The Cromer Set
As you'll have seen from the introductory pages and the catalogue, this collection was built up in the town of Cromer, Norfolk (that's Norfolk in England). At the heart of the collection is a set of slides of local scenes, mainly of the town itself, but also of other scenes in the vicinity. These slides seem to have first been used before 1891 - there are 53 in the catalogue of that date - and new pictures were added by Mr Salter until he gave his last show in 1919.
Mr Salter's son William was killed in the First World War and after giving his final show in Cromer, he emigrated to join his other son in British Columbia. The collection was left in the hands of his projectionist Robert Randall, who continued the showings with the help of his sons, Harold in particular, and in 1970 he and his grandson saw the collection safely moved from the hall where it was kept, as the property was about to be sold. Since then, the slides have been shown many times locally, with more distant venues including London, Lancashire and Kent.
In the 21st century, the collection both illustrates the town's history and has become itself a part of that history. We can only include a few of the pictures here.
All slides of this type were taken as photographs, and a negative produced. The negative would of course have been on a glass plate. An enlarger - or perhaps we should in this case say a reducer - was used to print the picture as a positive on a three and a quarter inch glass plate. This image would be in black and white. Some lanternists would then hand colour their own slides; the Cromer collection seem to have been sent to Hughes, one of the lantern supply companies, for painting. The use of a professional company did of course result in a fairly standard form of painting on such slides - and occasionally the wrong colour being used. It also ensured that all the slide had nice blue skies!

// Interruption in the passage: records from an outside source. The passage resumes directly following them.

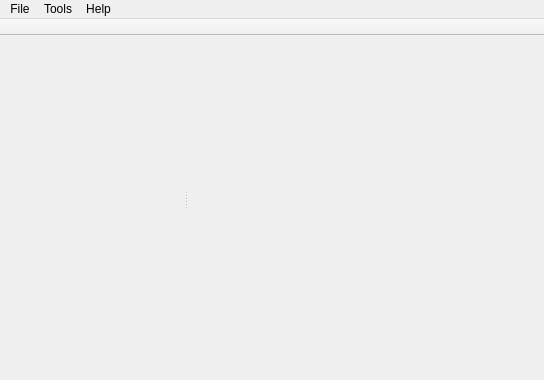
First picture: the form in view/mainwindow.ui, repository zpp0/wsnsim-preprocessor, before the edit.
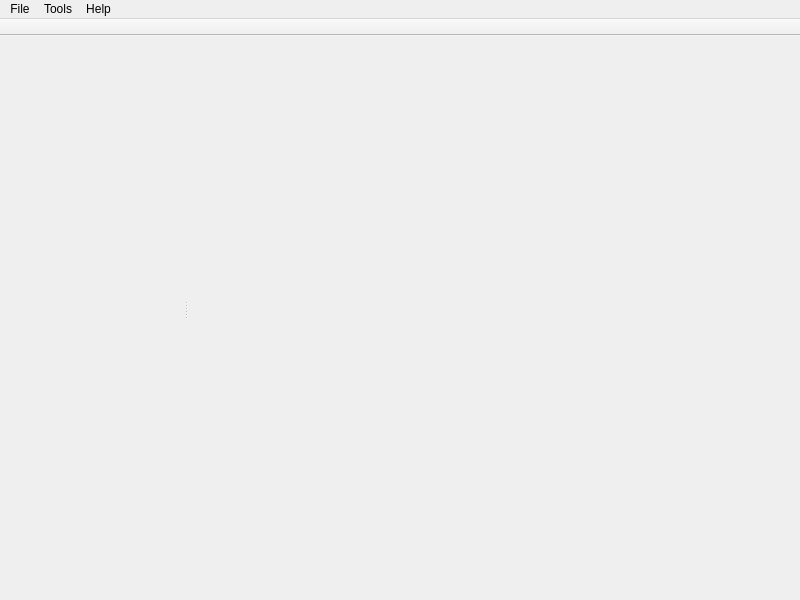
Second picture: the form after the edit. Icons and pictures are not drawn.

Commit message: mainwindow has fixed sizes

```diff
--- a/view/mainwindow.ui
+++ b/view/mainwindow.ui
@@ -6,8 +6,8 @@
    <rect>
     <x>0</x>
     <y>0</y>
-    <width>544</width>
-    <height>380</height>
+    <width>800</width>
+    <height>600</height>
    </rect>
   </property>
   <property name="sizePolicy">
@@ -16,6 +16,18 @@
     <verstretch>0</verstretch>
    </sizepolicy>
   </property>
+  <property name="minimumSize">
+   <size>
+    <width>800</width>
+    <height>600</height>
+   </size>
+  </property>
+  <property name="maximumSize">
+   <size>
+    <width>800</width>
+    <height>600</height>
+   </size>
+  </property>
   <property name="windowTitle">
    <string>Project Editor</string>
   </property>
@@ -57,8 +69,8 @@
     <rect>
      <x>0</x>
      <y>0</y>
-     <width>544</width>
-     <height>19</height>
+     <width>800</width>
+     <height>22</height>
     </rect>
    </property>
    <widget class="QMenu" name="menuFile">
```
Left out of the diff: 2 changed lines with no effect on the pictures.
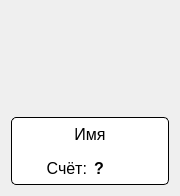
This is Games/InterfaceElements/playericon.ui in MyEdit/Casino_Client as Qt 5 draws it before an edit. The edited form follows.
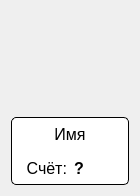
This is the edited form.

What changed in the file:
```diff
--- a/Games/InterfaceElements/playericon.ui
+++ b/Games/InterfaceElements/playericon.ui
@@ -6,7 +6,7 @@
    <rect>
     <x>0</x>
     <y>0</y>
-    <width>180</width>
+    <width>140</width>
     <height>196</height>
    </rect>
   </property>
@@ -81,6 +81,12 @@
        <layout class="QVBoxLayout" name="verticalLayout_2">
         <item>
          <widget class="QLabel" name="playerName">
+          <property name="minimumSize">
+           <size>
+            <width>100</width>
+            <height>0</height>
+           </size>
+          </property>
           <property name="font">
            <font>
             <family>Segoe UI</family>
```
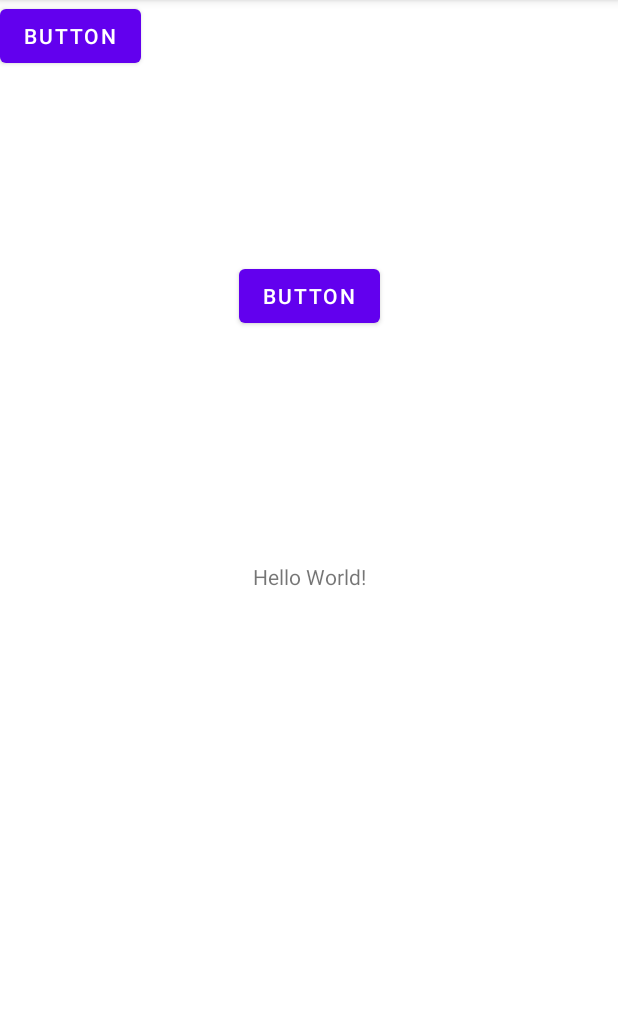
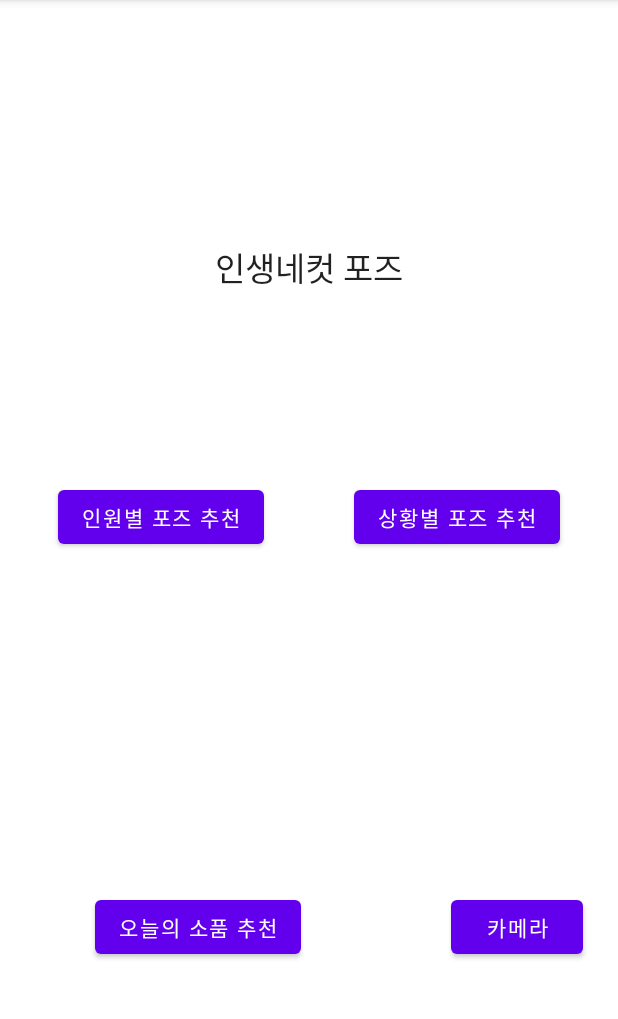
Before and after one commit to Eugenia-11/GURU2, an Android app: the screen it shows after launch (MainActivity), on a phone screen of 412 x 824 dp, the part 84-1103 px from its top. Run offline under Robolectric (Android 15) with nearby library versions, the phone set to English and light mode, and no system bars.

Commit message:
홈 화면

```diff
--- a/app/build.gradle
+++ b/app/build.gradle
@@ -33,7 +33,7 @@ android {
 
 dependencies {
 
-    implementation 'androidx.core:core-ktx:1.7.0'
+    implementation 'androidx.core:core-ktx:1.8.0'
     implementation 'androidx.appcompat:appcompat:1.4.2'
     implementation 'com.google.android.material:material:1.6.1'
     implementation 'androidx.constraintlayout:constraintlayout:2.1.4'
--- a/app/src/main/AndroidManifest.xml
+++ b/app/src/main/AndroidManifest.xml
@@ -14,6 +14,10 @@
         android:theme="@style/Theme.GURU2"
         tools:targetApi="31">
         <activity
+            android:name=".CameraActivity"
+            android:parentActivityName=".MainActivity"
+            android:exported="false" />
+        <activity
             android:name=".MainActivity"
             android:exported="true">
             <intent-filter>
--- /dev/null
+++ b/app/src/main/java/com/example/guru2/CameraActivity.kt
@@ -0,0 +1,11 @@
+package com.example.guru2
+
+import androidx.appcompat.app.AppCompatActivity
+import android.os.Bundle
+
+class CameraActivity : AppCompatActivity() {
+    override fun onCreate(savedInstanceState: Bundle?) {
+        super.onCreate(savedInstanceState)
+        setContentView(R.layout.activity_camera)
+    }
+}
--- a/app/src/main/java/com/example/guru2/MainActivity.kt
+++ b/app/src/main/java/com/example/guru2/MainActivity.kt
@@ -1,11 +1,23 @@
 package com.example.guru2
 
+import android.content.Intent
 import androidx.appcompat.app.AppCompatActivity
 import android.os.Bundle
+import android.widget.Button
 
 class MainActivity : AppCompatActivity() {
+
+    lateinit var cameraButton: Button
+
     override fun onCreate(savedInstanceState: Bundle?) {
         super.onCreate(savedInstanceState)
         setContentView(R.layout.activity_main)
+
+        cameraButton = findViewById(R.id.cameraButton)
+
+        cameraButton.setOnClickListener {
+            var intent = Intent(this, CameraActivity::class.java)
+            startActivity(intent)
+        }
     }
 }
--- /dev/null
+++ b/app/src/main/res/layout/activity_camera.xml
@@ -0,0 +1,20 @@
+<?xml version="1.0" encoding="utf-8"?>
+<androidx.constraintlayout.widget.ConstraintLayout xmlns:android="http://schemas.android.com/apk/res/android"
+    xmlns:app="http://schemas.android.com/apk/res-auto"
+    xmlns:tools="http://schemas.android.com/tools"
+    android:layout_width="match_parent"
+    android:layout_height="match_parent"
+    tools:context=".CameraActivity">
+
+    <TextView
+        android:id="@+id/textView"
+        android:layout_width="wrap_content"
+        android:layout_height="wrap_content"
+        android:layout_marginTop="125dp"
+        android:layout_marginBottom="459dp"
+        android:text="테스트"
+        app:layout_constraintBottom_toBottomOf="parent"
+        app:layout_constraintEnd_toEndOf="parent"
+        app:layout_constraintStart_toStartOf="parent"
+        app:layout_constraintTop_toTopOf="parent" />
+</androidx.constraintlayout.widget.ConstraintLayout>
--- a/app/src/main/res/layout/activity_main.xml
+++ b/app/src/main/res/layout/activity_main.xml
@@ -6,34 +6,73 @@
     android:layout_height="match_parent"
     tools:context=".MainActivity">
 
-    <TextView
-        android:id="@+id/textView"
+    <Button
+        android:id="@+id/button1"
         android:layout_width="wrap_content"
         android:layout_height="wrap_content"
-        android:text="Hello World!"
-        app:layout_constraintBottom_toBottomOf="parent"
-        app:layout_constraintEnd_toEndOf="parent"
+        android:layout_marginStart="70dp"
+        android:layout_marginTop="100dp"
+        android:layout_marginEnd="30dp"
+        android:layout_marginBottom="100dp"
+        android:text="인원별 포즈 추천"
+        app:layout_constraintBottom_toTopOf="@+id/button3"
+        app:layout_constraintEnd_toStartOf="@+id/button2"
         app:layout_constraintStart_toStartOf="parent"
-        app:layout_constraintTop_toTopOf="parent" />
-
-    <Button
-        android:id="@+id/button"
-        android:layout_width="wrap_content"
-        android:layout_height="wrap_content"
-        android:text="Button"
-        tools:layout_editor_absoluteX="163dp"
-        tools:layout_editor_absoluteY="502dp" />
+        app:layout_constraintTop_toBottomOf="@+id/projectTitle" />
 
     <Button
         android:id="@+id/button2"
         android:layout_width="wrap_content"
         android:layout_height="wrap_content"
-        android:layout_marginTop="22dp"
-        android:layout_marginBottom="22dp"
-        android:text="Button"
-        app:layout_constraintBottom_toTopOf="@+id/button"
+        android:layout_marginStart="30dp"
+        android:layout_marginTop="100dp"
+        android:layout_marginEnd="70dp"
+        android:layout_marginBottom="100dp"
+        android:text="상황별 포즈 추천"
+        app:layout_constraintBottom_toTopOf="@+id/cameraButton"
+        app:layout_constraintEnd_toEndOf="parent"
+        app:layout_constraintStart_toEndOf="@+id/button1"
+        app:layout_constraintTop_toBottomOf="@+id/projectTitle"
+        app:layout_constraintVertical_bias="1.0" />
+
+    <Button
+        android:id="@+id/button3"
+        android:layout_width="wrap_content"
+        android:layout_height="wrap_content"
+        android:layout_marginStart="70dp"
+        android:layout_marginTop="100dp"
+        android:layout_marginEnd="30dp"
+        android:layout_marginBottom="100dp"
+        android:text="오늘의 소품 추천"
+        app:layout_constraintBottom_toBottomOf="parent"
+        app:layout_constraintEnd_toStartOf="@+id/cameraButton"
+        app:layout_constraintStart_toStartOf="parent"
+        app:layout_constraintTop_toBottomOf="@+id/button1" />
+
+    <Button
+        android:id="@+id/cameraButton"
+        android:layout_width="wrap_content"
+        android:layout_height="wrap_content"
+        android:layout_marginStart="70dp"
+        android:layout_marginTop="100dp"
+        android:layout_marginEnd="30dp"
+        android:layout_marginBottom="100dp"
+        android:text="카메라"
+        app:layout_constraintBottom_toBottomOf="parent"
+        app:layout_constraintEnd_toEndOf="parent"
+        app:layout_constraintStart_toEndOf="@+id/button3"
+        app:layout_constraintTop_toBottomOf="@+id/button2" />
+
+    <TextView
+        android:id="@+id/projectTitle"
+        android:layout_width="wrap_content"
+        android:layout_height="wrap_content"
+        android:layout_marginTop="34dp"
+        android:layout_marginBottom="272dp"
+        android:text="@string/project_title"
+        android:textAppearance="@style/TextAppearance.AppCompat.Large"
+        app:layout_constraintBottom_toTopOf="@+id/button3"
         app:layout_constraintEnd_toEndOf="parent"
         app:layout_constraintStart_toStartOf="parent"
-        app:layout_constraintTop_toBottomOf="@+id/textView" />
-
+        app:layout_constraintTop_toTopOf="parent" />
 </androidx.constraintlayout.widget.ConstraintLayout>
--- a/app/src/main/res/values/strings.xml
+++ b/app/src/main/res/values/strings.xml
@@ -1,3 +1,4 @@
 <resources>
     <string name="app_name">GURU2</string>
+    <string name="project_title">인생네컷 포즈</string>
 </resources>
```
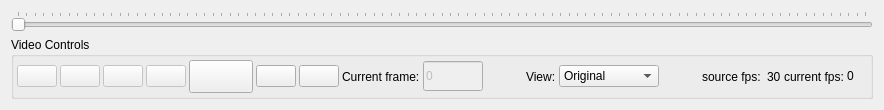
This is BioTracker/CoreApp/BioTracker/View/VideoControllWidget.ui in BioroboticsLab/biotracker_core as Qt 5 draws it before an edit. The edited form follows.
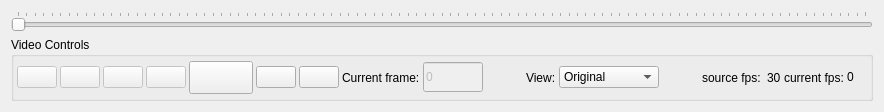
This is the edited form. Icons and pictures are not drawn.

The edit to the form file:
```diff
--- a/BioTracker/CoreApp/BioTracker/View/VideoControllWidget.ui
+++ b/BioTracker/CoreApp/BioTracker/View/VideoControllWidget.ui
@@ -10,7 +10,7 @@
     <x>0</x>
     <y>0</y>
     <width>864</width>
-    <height>109</height>
+    <height>112</height>
    </rect>
   </property>
   <property name="sizePolicy">
```
Left out of the diff: 12 changed lines with no effect on the pictures.
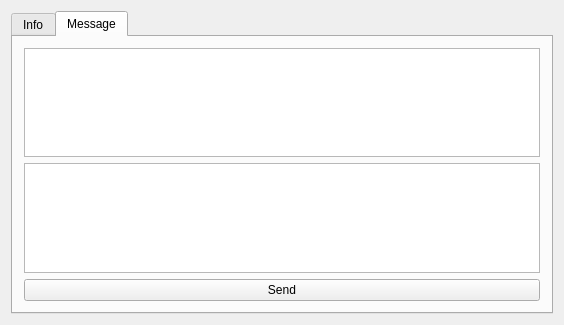
barinova/PBX, file ServPBX/server.ui: the form before one commit.
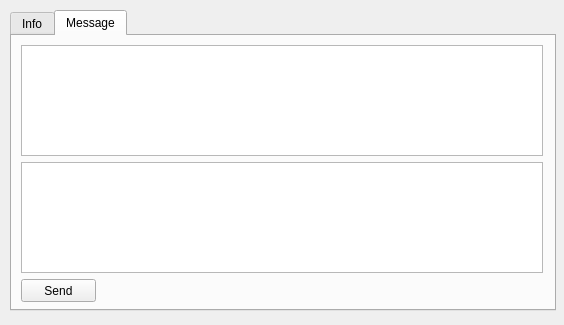
The form after the commit. The open tabs and pages were chosen to show the change.

```diff
--- a/ServPBX/server.ui
+++ b/ServPBX/server.ui
@@ -13,9 +13,108 @@
   <property name="windowTitle">
    <string>Server</string>
   </property>
-  <layout class="QVBoxLayout" name="verticalLayout">
-   <item>
+  <property name="styleSheet">
+   <string notr="true">#Server {
+background: qradialgradient(cx: 0.3, cy: -0.4,
+fx: 0.3, fy: -0.4,
+radius: 1.35, stop: 0 #fff, stop: 1 #888);
+}
+
+#frame {
+border: none;
+background: qlineargradient(x1: 0, y1: 0, x2: 0, y2: 1,
+stop: 0 #a6a6a6, stop: 0.08 #7f7f7f,
+stop: 0.39999 #717171, stop: 0.4 #626262,
+stop: 0.9 #4c4c4c, stop: 1 #333333);
+}
+#frame QPushButton {
+color: #333;
+border: 2px solid #555;
+border-radius: 11px;
+padding: 5px;
+background: qradialgradient(cx: 0.3, cy: -0.4,
+fx: 0.3, fy: -0.4,
+radius: 1.35, stop: 0 #fff, stop: 1 #888);
+min-width: 80px;
+}
+
+#frame QPushButton:hover {
+background: qradialgradient(cx: 0.3, cy: -0.4,
+fx: 0.3, fy: -0.4,
+radius: 1.35, stop: 0 #fff, stop: 1 #bbb);
+}
+
+#frame QPushButton:pressed {
+background: qradialgradient(cx: 0.4, cy: -0.1,
+fx: 0.4, fy: -0.1,
+radius: 1.35, stop: 0 #fff, stop: 1 #ddd);
+}
+#frame QLineEdit {
+padding: 1px;
+border-style: solid;
+border: 2px solid gray;
+border-radius: 8px;
+}</string>
+  </property>
     <widget class="QTabWidget" name="tabWidget">
+   <property name="geometry">
+    <rect>
+     <x>10</x>
+     <y>10</y>
+     <width>546</width>
+     <height>301</height>
+    </rect>
+   </property>
+   <property name="styleSheet">
+    <string notr="true">#tabWidger {
+background: qradialgradient(cx: 0.3, cy: -0.4,
+fx: 0.3, fy: -0.4,
+radius: 1.35, stop: 0 #fff, stop: 1 #888);
+}
+
+#frameMsg {
+border: none;
+background: qlineargradient(x1: 0, y1: 0, x2: 0, y2: 1,
+stop: 0 #a6a6a6, stop: 0.08 #7f7f7f,
+stop: 0.5 #717171, stop: 0.4 #626262,
+stop: 0.9 #4c4c4c, stop: 1 #333333);
+}
+#frameInfo{
+border: none;
+background: qlineargradient(x1: 0, y1: 0, x2: 0, y2: 1,
+stop: 0 #a6a6a6, stop: 0.08 #7f7f7f,
+stop: 0.5 #717171, stop: 0.4 #626262,
+stop: 0.9 #4c4c4c, stop: 1 #333333);
+}
+#frameInfo QPushButton {
+color: #333;
+border: 2px solid #555;
+border-radius: 11px;
+padding: 5px;
+background: qradialgradient(cx: 0.3, cy: -0.4,
+fx: 0.3, fy: -0.4,
+radius: 1.35, stop: 0 #fff, stop: 1 #888);
+min-width: 80px;
+}
+
+#frameInfo QPushButton:hover {
+background: qradialgradient(cx: 0.3, cy: -0.4,
+fx: 0.3, fy: -0.4,
+radius: 1.35, stop: 0 #fff, stop: 1 #bbb);
+}
+
+#frameInfo QPushButton:pressed {
+background: qradialgradient(cx: 0.4, cy: -0.1,
+fx: 0.4, fy: -0.1,
+radius: 1.35, stop: 0 #fff, stop: 1 #ddd);
+}
+#frameInfo QLineEdit {
+padding: 1px;
+border-style: solid;
+border: 2px solid gray;
+border-radius: 8px;
+}</string>
+   </property>
      <property name="currentIndex">
       <number>0</number>
      </property>
@@ -85,30 +184,135 @@
       <attribute name="title">
        <string>Message</string>
       </attribute>
-      <layout class="QVBoxLayout" name="verticalLayout_2">
-       <item>
-        <widget class="QTextBrowser" name="textBrowser"/>
-       </item>
-       <item>
-        <widget class="QTextEdit" name="textEdit"/>
-       </item>
-       <item>
+    <widget class="QTextBrowser" name="textBrowser">
+     <property name="geometry">
+      <rect>
+       <x>9</x>
+       <y>9</y>
+       <width>522</width>
+       <height>111</height>
+      </rect>
+     </property>
+    </widget>
+    <widget class="QTextEdit" name="textEdit">
+     <property name="geometry">
+      <rect>
+       <x>9</x>
+       <y>126</y>
+       <width>522</width>
+       <height>111</height>
+      </rect>
+     </property>
+    </widget>
         <widget class="QPushButton" name="buttonSend">
+     <property name="geometry">
+      <rect>
+       <x>9</x>
+       <y>243</y>
+       <width>75</width>
+       <height>23</height>
+      </rect>
+     </property>
          <property name="text">
           <string>Send</string>
          </property>
         </widget>
-       </item>
-      </layout>
-      <zorder>textEdit</zorder>
-      <zorder>textBrowser</zorder>
+    <widget class="QFrame" name="frameMsg">
+     <property name="geometry">
+      <rect>
+       <x>0</x>
+       <y>0</y>
+       <width>541</width>
+       <height>281</height>
+      </rect>
+     </property>
+     <property name="frameShape">
+      <enum>QFrame::StyledPanel</enum>
+     </property>
+     <property name="frameShadow">
+      <enum>QFrame::Raised</enum>
+     </property>
+    </widget>
+    <zorder>frameMsg</zorder>
       <zorder>textEdit</zorder>
       <zorder>textBrowser</zorder>
       <zorder>buttonSend</zorder>
      </widget>
     </widget>
-   </item>
-  </layout>
+  <widget class="QFrame" name="frame">
+   <property name="geometry">
+    <rect>
+     <x>0</x>
+     <y>10</y>
+     <width>581</width>
+     <height>321</height>
+    </rect>
+   </property>
+   <property name="styleSheet">
+    <string notr="true">#tabWidger {
+background: qradialgradient(cx: 0.3, cy: -0.4,
+fx: 0.3, fy: -0.4,
+radius: 1.35, stop: 0 #fff, stop: 1 #888);
+}
+
+#frameCall {
+border: none;
+background: qlineargradient(x1: 0, y1: 0, x2: 0, y2: 1,
+stop: 0 #a6a6a6, stop: 0.08 #7f7f7f,
+stop: 0.5 #717171, stop: 0.4 #626262,
+stop: 0.9 #4c4c4c, stop: 1 #333333);
+}
+#frameTransfer{
+border: none;
+background: qlineargradient(x1: 0, y1: 0, x2: 0, y2: 1,
+stop: 0 #a6a6a6, stop: 0.08 #7f7f7f,
+stop: 0.5 #717171, stop: 0.4 #626262,
+stop: 0.9 #4c4c4c, stop: 1 #333333);
+}
+#frameCall QPushButton {
+color: #333;
+border: 2px solid #555;
+border-radius: 11px;
+padding: 5px;
+background: qradialgradient(cx: 0.3, cy: -0.4,
+fx: 0.3, fy: -0.4,
+radius: 1.35, stop: 0 #fff, stop: 1 #888);
+min-width: 80px;
+}
+
+#frameCall QPushButton:hover {
+background: qradialgradient(cx: 0.3, cy: -0.4,
+fx: 0.3, fy: -0.4,
+radius: 1.35, stop: 0 #fff, stop: 1 #bbb);
+}
+
+#frame QPushButton:pressed {
+background: qradialgradient(cx: 0.4, cy: -0.1,
+fx: 0.4, fy: -0.1,
+radius: 1.35, stop: 0 #fff, stop: 1 #ddd);
+}
+#frameCall QLineEdit {
+padding: 1px;
+border-style: solid;
+border: 2px solid gray;
+border-radius: 8px;
+}
+
+#frame QTabWidget Call {
+background:gray; 
+color: white;
+padding: 10px; 
+} </string>
+   </property>
+   <property name="frameShape">
+    <enum>QFrame::StyledPanel</enum>
+   </property>
+   <property name="frameShadow">
+    <enum>QFrame::Raised</enum>
+   </property>
+  </widget>
+  <zorder>frame</zorder>
+  <zorder>tabWidget</zorder>
  </widget>
  <layoutdefault spacing="6" margin="11"/>
  <resources/>
```
Left out of the diff: 38 changed lines with no effect on the pictures. Lines whose indentation alone changed are shown as unchanged.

In general the slides in the collection from the 1880s and 1890s are coloured; photographs added to the collection later on are black and white.